The long-term effects of COVID-19 on human touch

It has been over two months since most people around the world have been able to be with friends and loved ones. The feeling of missing others is universally understood, but why we miss them goes deeper than just surface emotions. 

Human nature makes us crave being around others. By connecting over common interests and goals, people become filled with pride and content and innately reconvene with these groups to maintain this feeling. However, as relationships build, so do ways of communication. Touch has been a strong part of some human interactions in all forms of relationships because it’s a part of social communication and fulfilling needs. As the pandemic has limited this amount of contact, it has now created a void that prevents us from flourishing fully. 

“I miss the idea of working together to achieve a certain goal,” said Jimmy Teeravechyan, a DePaul student living in Thailand.

Teeravechyan was involved with many technology projects at DePaul. He enjoyed this collaboration with others from different areas of expertise as they all gathered to produce the best outcomes for these endeavors. 

However, like organizations, all forms of human interactions work for a common purpose. These are due to both psychological and biological needs. Maslow’s hierarchy of needs examines what we need from the basic level to self-fulfillment. The needs of belonging and love are biologically handled by touch. 

“Intimacy or touch from loved ones or friends helps fulfill the needs of belonging and love and contributes to an individual’s sense of safety and trust,” said Jingjing Kipp, an associate professor of reproductive biology at DePaul. 

Kipp also explained how some studies have demonstrated how physiological needs can be satisfied by social touch as it increases the release of neuropeptide oxytocin in the body as well as the vagus nerve. These are both involved in modulating social bonding and emotional processes. 

Eric Norstrom, an associate professor of neurobiology and the co-director of the neuroscience program, said that touch can also affect moods. 

“From the neurological perspective, positive physical contact between socially close individuals activates responses in the body that can be described as generally calming,” Norstrom said. 

He explained the process of these sensations. They first flow into the central nervous system into the brain to be processed. If positive, impulses are sent down the vagus nerve, which innervates the body’s organs to coordinate parasympathetic activity, the opposite to fight-or-flight mode. With this in mind, Norstrom said that a hug from a loved one can lower blood pressure and provide calming neural activity. 

However, social isolation could affect mental health. Kipp said that long-term deprivation of touch could lead to loneliness, anxiety, or even depression. 

“These negative feelings may have an adverse impact on our mental health,” Kipp said. 

Norstrom said that it depends on how long the pandemic may last and the attitudes of different people as he compared to it if music was no longer around. 

“Consider a situation where all of the beautiful music in the world suddenly disappeared. Some people would be terribly affected while others would go about their days largely unchanged,” Norstrom said. 

However, he also explained how even prior to the COVID-19 outbreak, the intersection between human touch and societal changes was a topic of interest. 

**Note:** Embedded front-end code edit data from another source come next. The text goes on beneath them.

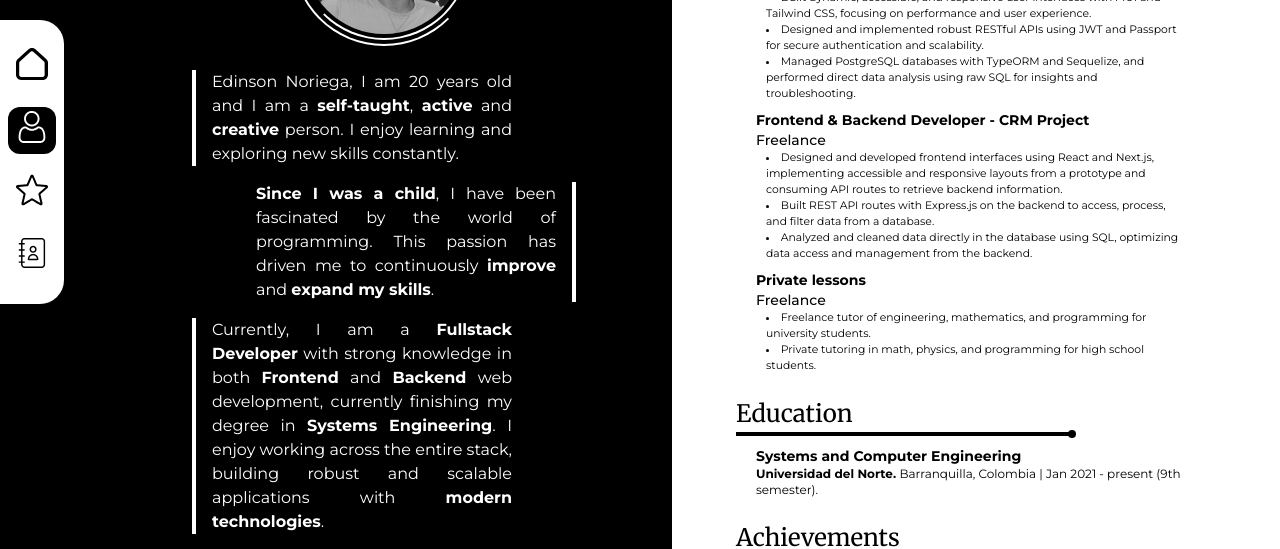
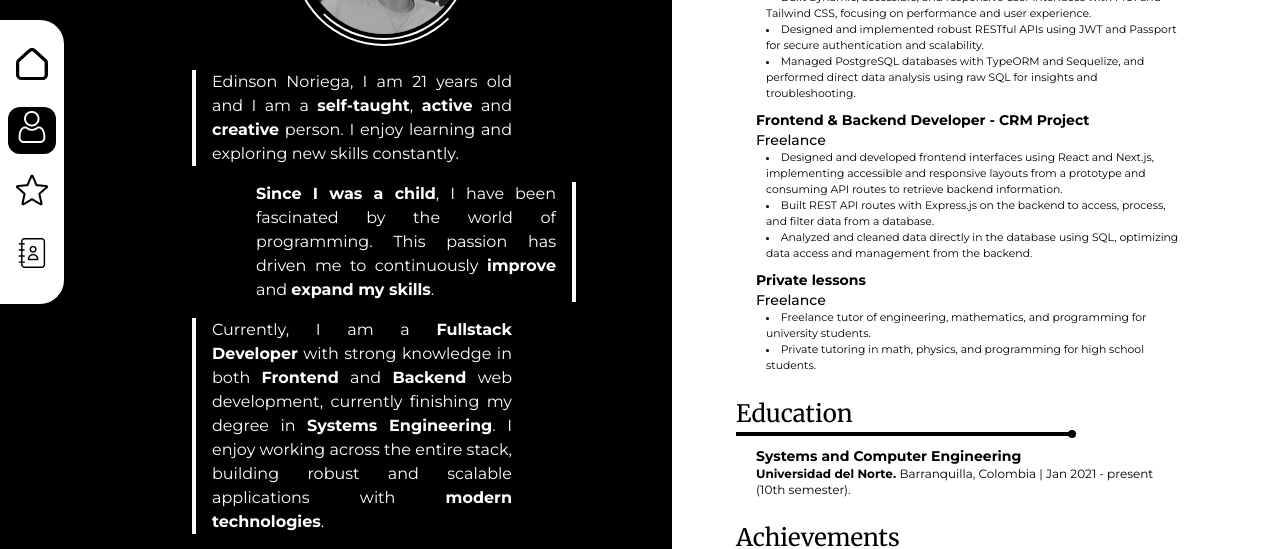
Before and after one commit to Almor21/Portfolio, a Next.js app: page /about in a window 1280 px wide. Shown: the part 238-787 px from the top of the page. Built offline with nearby package versions, Linux system fonts and the light colour scheme.

Commit message:
docs: update personal information

```diff
--- a/src/app/(pages)/about/page.tsx
+++ b/src/app/(pages)/about/page.tsx
@@ -108,7 +108,7 @@ function AboutPage() {
 								<span className="font-bold">
 									Universidad del Norte.{' '}
 								</span>{' '}
-								Barranquilla, Colombia | Jan 2021 - present (9th
+								Barranquilla, Colombia | Jan 2021 - present (10th
 								semester).
 							</p>
 						</div>
--- a/src/components/about/Presentation.tsx
+++ b/src/components/about/Presentation.tsx
@@ -167,7 +167,7 @@ function Presentation() {
 						}
 					/>
 					<p className="px-5 md:pr-16">
-						Edinson Noriega, I am 20 years old and I am a{' '}
+						Edinson Noriega, I am 21 years old and I am a{' '}
 						<span className="font-bold">self-taught</span>,
 						<span className="font-bold"> active</span> and{' '}
 						<span className="font-bold">creative</span> person. I
```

Even though touch is a part of human nature, Kipp said that there will be caution when it starts to come back. She explained how this has happened already as hugging, cheek kissing and handshaking have already been replaced by elbow bumps, smiling and nodding. However, she doesn’t think these will be permanent. 

“Eventually, once the virus threat has passed, one way or another, humans will re-establish their preferred ways of showing affection through touch,” Kipp said. 

Norstrom also said it depends on the extent of the timeframe of the pandemic and how it could resolve. Yet, its effects may last years. 

“I think there will be a generation of people whose behavior will be affected for many years. I know that my first handshake with a stranger will be a surreal experience,” Norstrom said.